__Your goal__
Quote, word for word, every line starting at the line that contains "a still brick]" and ending with the last line of the records; include both of these lines and no others.

(Before-and-after change records)
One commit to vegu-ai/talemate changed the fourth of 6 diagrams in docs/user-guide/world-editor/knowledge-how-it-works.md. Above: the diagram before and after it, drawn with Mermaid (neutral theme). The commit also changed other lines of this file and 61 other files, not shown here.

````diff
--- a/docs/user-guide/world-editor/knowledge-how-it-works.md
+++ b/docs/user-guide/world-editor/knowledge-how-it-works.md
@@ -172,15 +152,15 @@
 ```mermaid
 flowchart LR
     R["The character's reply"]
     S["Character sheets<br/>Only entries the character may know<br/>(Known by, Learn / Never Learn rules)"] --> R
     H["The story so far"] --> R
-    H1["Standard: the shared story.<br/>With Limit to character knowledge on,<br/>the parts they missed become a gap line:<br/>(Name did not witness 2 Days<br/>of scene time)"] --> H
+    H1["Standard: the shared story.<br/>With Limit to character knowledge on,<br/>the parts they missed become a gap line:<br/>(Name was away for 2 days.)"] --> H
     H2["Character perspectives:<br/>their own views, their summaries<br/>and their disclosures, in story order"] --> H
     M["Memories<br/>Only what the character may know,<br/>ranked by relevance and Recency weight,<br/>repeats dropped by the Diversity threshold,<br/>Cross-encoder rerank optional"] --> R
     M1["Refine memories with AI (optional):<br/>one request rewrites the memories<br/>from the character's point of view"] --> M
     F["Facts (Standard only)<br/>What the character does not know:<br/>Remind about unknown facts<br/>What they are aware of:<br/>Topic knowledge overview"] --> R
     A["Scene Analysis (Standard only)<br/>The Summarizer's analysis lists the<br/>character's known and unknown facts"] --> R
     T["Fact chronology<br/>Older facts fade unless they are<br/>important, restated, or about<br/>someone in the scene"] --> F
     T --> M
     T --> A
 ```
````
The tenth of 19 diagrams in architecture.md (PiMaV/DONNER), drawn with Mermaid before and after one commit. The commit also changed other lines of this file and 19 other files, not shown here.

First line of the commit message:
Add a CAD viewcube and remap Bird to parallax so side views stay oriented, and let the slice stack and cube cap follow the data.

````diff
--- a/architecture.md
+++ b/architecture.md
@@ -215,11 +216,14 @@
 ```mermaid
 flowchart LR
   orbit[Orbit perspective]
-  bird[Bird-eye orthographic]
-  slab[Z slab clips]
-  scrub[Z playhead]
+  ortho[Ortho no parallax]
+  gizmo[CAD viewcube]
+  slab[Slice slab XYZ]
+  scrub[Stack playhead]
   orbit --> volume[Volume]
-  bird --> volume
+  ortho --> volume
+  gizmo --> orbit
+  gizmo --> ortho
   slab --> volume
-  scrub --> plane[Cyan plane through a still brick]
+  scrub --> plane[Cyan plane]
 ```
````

__Result__
-  scrub --> plane[Cyan plane through a still brick]
+  scrub --> plane[Cyan plane]
 ```
````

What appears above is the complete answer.